Verizon's Take On Broadband Caps: A Sign Of Competitive Market?

from the hmm...-not-quite dept

Of the broadband providers out there, Verizon has certainly been better than others in terms of actually trying to create a much better product, rather than focusing on ways to just squeeze more for less out of their customers. I’ve always thought that Verizon made the right move six or seven years ago, when it decided to invest heavily in providing fiber to the home, while other providers said it was too costly. While it was costly, at some point (say: now) it would give Verizon a real leg up on the competition in offering a much better service. While I have plenty of disagreements about some of Verizon’s other positions, the company has at least focused on providing value.

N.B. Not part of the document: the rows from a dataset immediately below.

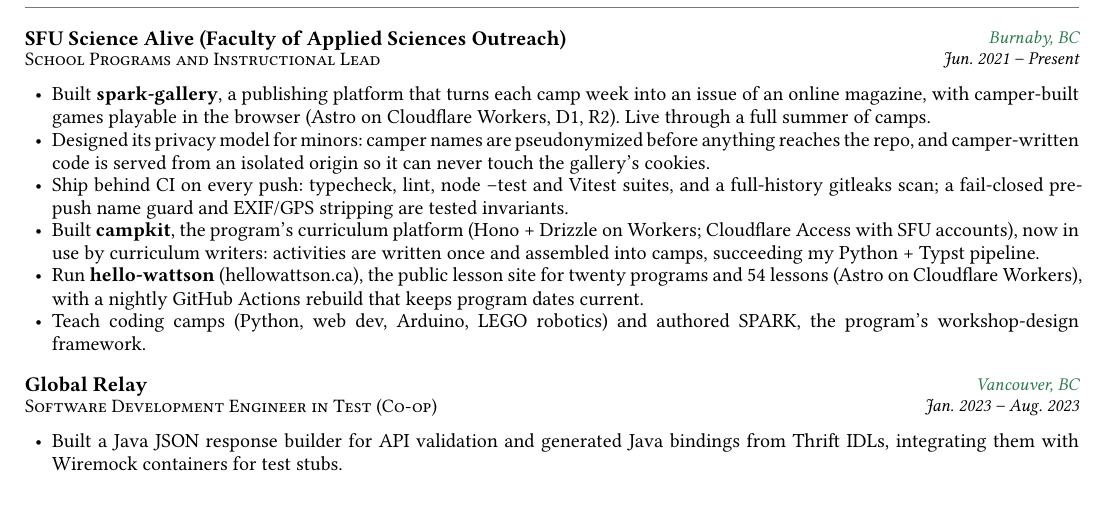
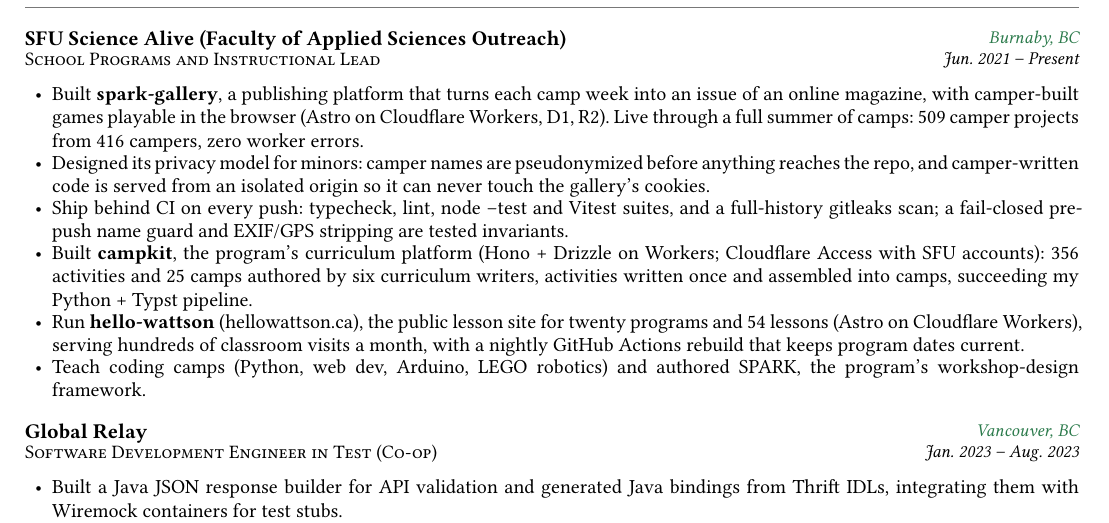
Before and after one commit to yannydu/yannydu.github.io, a Typst document (resume/dev.typ): part of the page, cut so that both start at the same text. Compiled offline with Typst 0.15.

Commit message:
feat: add usage figures to resumes and site
Figures from Cloudflare D1 and Workers analytics on 2026-09-18:
509 projects from 416 campers, 0 worker errors, campkit 356
activities / 25 camps / 6 writers, hello-wattson classroom visits.

Co-Authored-By: Claude Fable 5.1 <noreply@anthropic.com>

```diff
--- a/resume/dev.typ
+++ b/resume/dev.typ
@@ -42,7 +42,7 @@
 - Built *spark-gallery*, a publishing platform that turns each camp week into
   an issue of an online magazine, with camper-built games playable in the
   browser (Astro on Cloudflare Workers, D1, R2). Live through a full summer
-  of camps.
+  of camps: 509 camper projects from 416 campers, zero worker errors.
 - Designed its privacy model for minors: camper names are pseudonymized
   before anything reaches the repo, and camper-written code is served from an
   isolated origin so it can never touch the gallery's cookies.
@@ -50,12 +50,13 @@
   suites, and a full-history gitleaks scan; a fail-closed pre-push name guard
   and EXIF/GPS stripping are tested invariants.
 - Built *campkit*, the program's curriculum platform (Hono + Drizzle on
-  Workers; Cloudflare Access with SFU accounts), now in use by curriculum
-  writers: activities are written once and assembled into camps, succeeding
-  my Python + Typst pipeline.
+  Workers; Cloudflare Access with SFU accounts): 356 activities and 25 camps
+  authored by six curriculum writers, activities written once and assembled
+  into camps, succeeding my Python + Typst pipeline.
 - Run *hello-wattson* (hellowattson.ca), the public lesson site for twenty
-  programs and 54 lessons (Astro on Cloudflare Workers), with a nightly
-  GitHub Actions rebuild that keeps program dates current.
+  programs and 54 lessons (Astro on Cloudflare Workers), serving hundreds of
+  classroom visits a month, with a nightly GitHub Actions rebuild that keeps
+  program dates current.
 - Teach coding camps (Python, web dev, Arduino, LEGO robotics) and authored
   SPARK, the program's workshop-design framework.
 
```
Also changed, not shown: resume/qa.typ (+4 -2 lines), 1 other file.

So, I was hopeful that when Verizon weighed in on the whole “broadband cap” debate, it would take a much stronger position than simply claiming that?broadband caps are a sign of “highly competitive markets with companies trying to come up with more value, innovation and differentiated offerings to help them attract customers.” While the discussion does make it clear that Verizon is focused on investing in adding more value, it’s a bit disingenuous to claim that the caps are somehow a sign of a competitive market. If anything it’s the opposite. The public reaction to the caps shows that the problem is the lack of competition, allowing these providers to move forward with such plans, knowing customers in many cases can’t switch to a competitor. Also, it’s difficult to see how providing less service for more money is “coming up with more value [and] innovation.”

So, Verizon is right to point out (as it does), that it’s more focused on providing higher quality service, rather than caps, but it’s not being entirely honest in saying that this is a sign of competition. It’s not.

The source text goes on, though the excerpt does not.